The Durango has a standard 290-hp, 3.6-liter V-6 engine that's paired to a five-speed automatic transmission. With either rear- or all-wheel drive, it gets an EPA-estimated 16/23 mpg city/highway and uses regular unleaded gasoline. A 360-hp, 5.7-liter V-8 engine is optional.
SENSE AND STYLE
Family Friendly (Not Really, Fair, Great, Excellent): Excellent
Fun-Factor (None, Some, Good Times, Groove-On): Good Times
My Durango base model was pretty pared down on the inside; there was no multimedia system to test, though it's optional on the SXT trim. I enjoyed not having to learn jump through hoops to figure things out. One thing I did enjoy testing was the comfortable seats. I loved that they were soft yet supportive. I got the driver's seat adjusted just right and wound up being delighted that I drove the Durango all day without fatigue.
For the front row, there's plenty of storage as well as cupholders and bottleholders. In the second row, though, things are slightly less accommodating. There's a small center console between the optional captain's chairs ($795) that works as a step for getting into the third row. A three-seat bench for the second row is standard.
The second and third rows have vents that kids can control, which is great. Otherwise, there weren't many niceties for rear passengers. This can be wonderful if you loathe having to manage entertainment systems and the like, or it can be a bummer if you like things to be posh. Obviously, you can add features if you so desire.

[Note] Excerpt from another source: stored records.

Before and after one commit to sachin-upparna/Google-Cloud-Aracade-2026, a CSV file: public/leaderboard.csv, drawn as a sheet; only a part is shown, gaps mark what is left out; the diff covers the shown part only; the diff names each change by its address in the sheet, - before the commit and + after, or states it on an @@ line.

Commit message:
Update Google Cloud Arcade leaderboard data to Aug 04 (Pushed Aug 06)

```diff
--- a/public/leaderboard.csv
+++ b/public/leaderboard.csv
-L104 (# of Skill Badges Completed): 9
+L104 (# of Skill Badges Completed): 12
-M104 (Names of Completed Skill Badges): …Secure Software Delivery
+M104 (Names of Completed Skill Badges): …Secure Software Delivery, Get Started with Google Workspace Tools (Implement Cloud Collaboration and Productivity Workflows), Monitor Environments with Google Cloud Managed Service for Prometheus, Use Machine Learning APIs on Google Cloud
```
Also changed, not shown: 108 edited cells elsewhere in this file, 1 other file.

I liked the captain's chairs; they tumble and fold forward as long as child-safety seats aren't installed on them. Each of my kids had their own space to do with as they (mostly) pleased, and I laughed when they decided their favorite seating configuration was one of them in the passenger's side captain's chair in the second row and the other in the driver's side seat in the third row. I think this allowed maximum spread-outedness. The legroom in both rows was plentiful. I could sit comfortably in the third row.
What I didn't like about the Durango was its lack of rear visibility. Sure, it was cool that the Durango had a third-row head restraint "dumping" button on the center stack that made them fold down. But with no backup camera on my test car, backing up became an exercise in extreme caution, and with the high windows, I double- and triple-checked when changing lanes.

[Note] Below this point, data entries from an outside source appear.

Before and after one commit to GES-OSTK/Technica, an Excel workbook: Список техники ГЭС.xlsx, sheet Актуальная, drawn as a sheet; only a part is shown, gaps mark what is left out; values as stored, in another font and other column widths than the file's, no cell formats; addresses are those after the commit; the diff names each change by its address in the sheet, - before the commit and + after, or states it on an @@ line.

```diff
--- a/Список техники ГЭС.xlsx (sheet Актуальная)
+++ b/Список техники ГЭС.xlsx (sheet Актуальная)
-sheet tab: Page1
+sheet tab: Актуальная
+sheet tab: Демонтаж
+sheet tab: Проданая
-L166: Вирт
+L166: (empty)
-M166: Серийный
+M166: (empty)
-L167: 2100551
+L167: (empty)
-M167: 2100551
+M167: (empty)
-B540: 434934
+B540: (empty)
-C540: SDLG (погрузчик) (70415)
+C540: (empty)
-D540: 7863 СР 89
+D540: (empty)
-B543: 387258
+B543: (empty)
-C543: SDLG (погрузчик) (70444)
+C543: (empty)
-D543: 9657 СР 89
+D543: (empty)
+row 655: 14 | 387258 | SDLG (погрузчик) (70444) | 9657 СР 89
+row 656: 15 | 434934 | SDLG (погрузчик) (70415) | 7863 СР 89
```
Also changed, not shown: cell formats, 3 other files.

IT'S THE LITTLE THINGS THAT COUNT
Storage Compartments (Puny, Fair, Ample, Galore): Fair-Ample
Cargo/Trunk Space (Puny, Fair, Ample, Galore): Galore
The 2013 Dodge Durango has been named a Top Safety Pick by the Insurance Institute for Highway Safety. To earn IIHS' second-highest award, a car must receive the top score of Good in moderate overlap, side-impact, roof-strength and rear crash tests. It also received an overall safety score of four stars of five from the National Highway Traffic Safety Administration. It scored four stars in the frontal crash test, five stars in the side-impact test and three stars in the rollover test.
The Durango SXT has standard rear-wheel drive, four-wheel-disc antilock brakes with brake assist, an electronic stability system with antiroll control and traction control, active front head restraints and six airbags, including side curtains for all three rows. All-wheel drive, a backup camera and rear parking sensors are optional.
This three-row SUV had two sets of lower Latch anchors in the second row's captain's chairs. The Latch anchors were almost hanging out from between the back and bottom seat cushions and were easy to use. There are four top tether anchors -- two in the second and third rows -- that are easy to use. The seat belt buckles sit on stable bases, though they're a little far down for shorter arms to reach. A rear-facing infant-safety seat fit just fine in the second row.